The decision is expected to affect primarily consumers claiming economic loss due to diminished market value from faulty ignition switches. The claim centers on older vehicles in which the faulty switch cuts power to brakes, steering and airbags.
Just last year, GM recalled more than 2.5 million with the faulty switch, and later issued a series of additional recalls for other safety issues.
A separate fund has been established by GM to compensate injury and death claims. However, some personal injury claims are blocked by this latest ruling.
The ignition-switch defect has been blamed for more than 200 deaths and serious injuries. In the lawsuits, plaintiffs claimed that GM violated their constitutional rights by failing to disclose the defects.
The bankruptcy ruling, in essence, allows GM to say ‘too bad-so sad’ but you can’t hold us responsible for problems with the cars we built and sold to you.

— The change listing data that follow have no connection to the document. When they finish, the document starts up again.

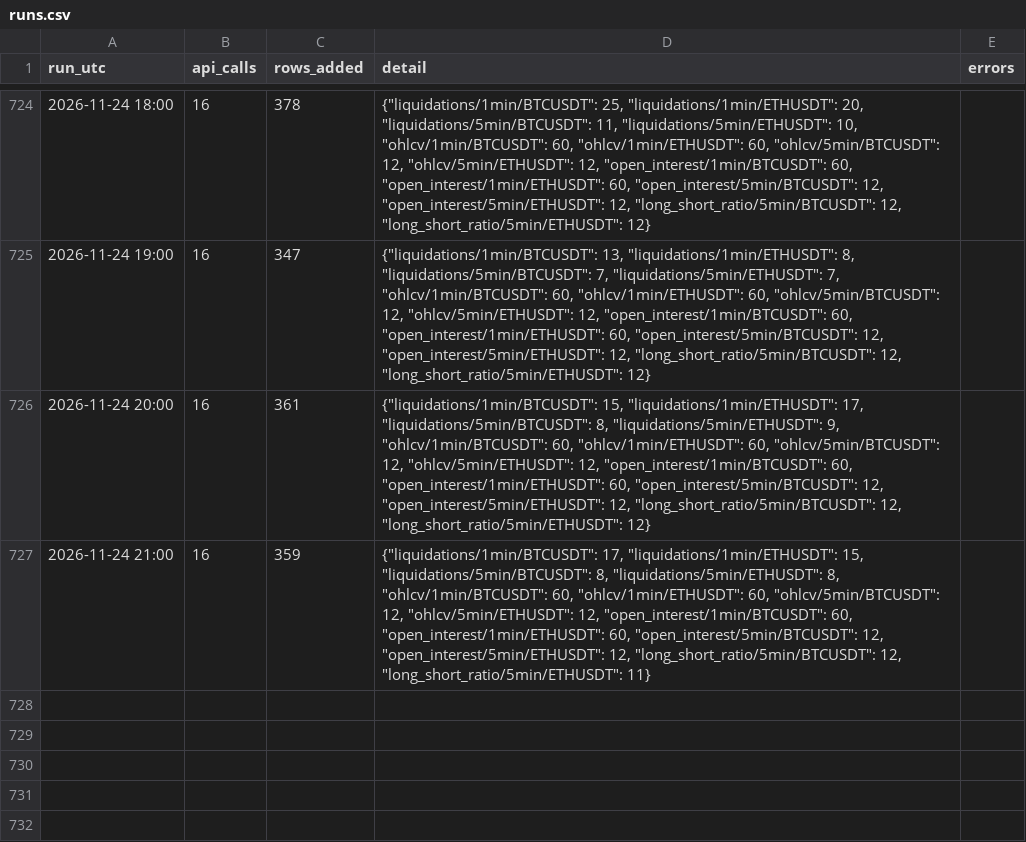
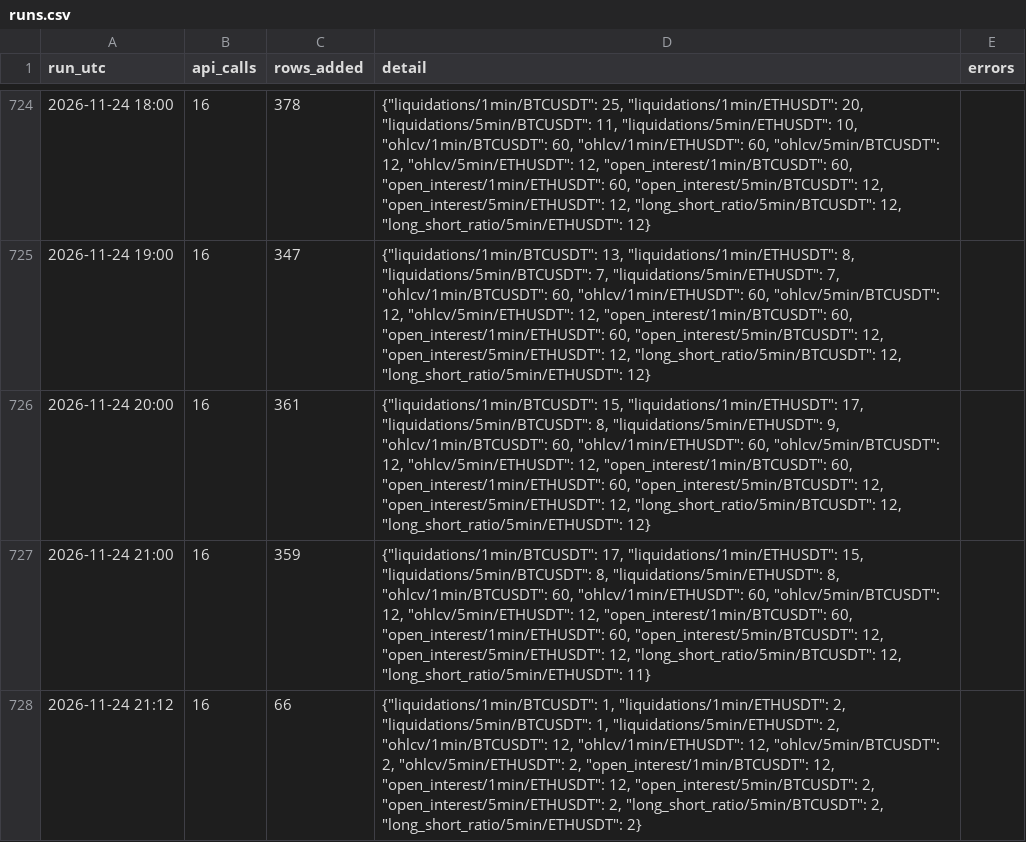
Before and after one commit to wahyunugi/liqmap-data, a CSV file: logs/runs.csv, drawn as a sheet; only a part is shown, gaps mark what is left out; the diff names each change by its address in the sheet, - before the commit and + after, or states it on an @@ line.

Commit message:
data: 2026-11-24T21:19Z

```diff
--- a/logs/runs.csv
+++ b/logs/runs.csv
+row 728: 2026-11-24 21:12 | 16 | 66 | {"liquidations/1min/BTCUSDT": 1, "liquidations/1min/ETHUSDT": 2, "liquidations/5min/BTCUSDT": 1, "liquidations/5min/ETHUSDT": 2, "ohlcv/1min/BTCUSDT": 12, "ohlcv/1min/ETHUSDT": 12, "ohlcv/5min/BTCUSDT": 2, "ohlcv/5min/ETHUSDT": 2, "open_interest/1min/BTCUSDT": 12, "open_interest/1min/ETHUSDT": 12, "open_interest/5min/BTCUSDT": 2, "open_interest/5min/ETHUSDT": 2, "long_short_ratio/5min/BTCUSDT": 2, "long_short_ratio/5min/ETHUSDT": 2}
```
Also changed, not shown: data/markets/fut/5min/ETHUSDT_okx_2026-11.csv, data/markets/spot/5min/BTCUSDT_gemini_2026-11.csv, 52 other files.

The decision by U. S. Bankruptcy Judge Robert Gerber means that GM may avoid potentially billions of dollars in liability as well as the cost of defending those lawsuits, leaving consumers with no recourse.
Plaintiffs’ attorney, Bob Hilliard puts it about as well as you can, “This ruling padlocks the courthouse doors. Hundreds of victims and their families will go to bed tonight forever deprived of justice. GM, bathing in billions, may now turn its back on the dead and injured, worry free.”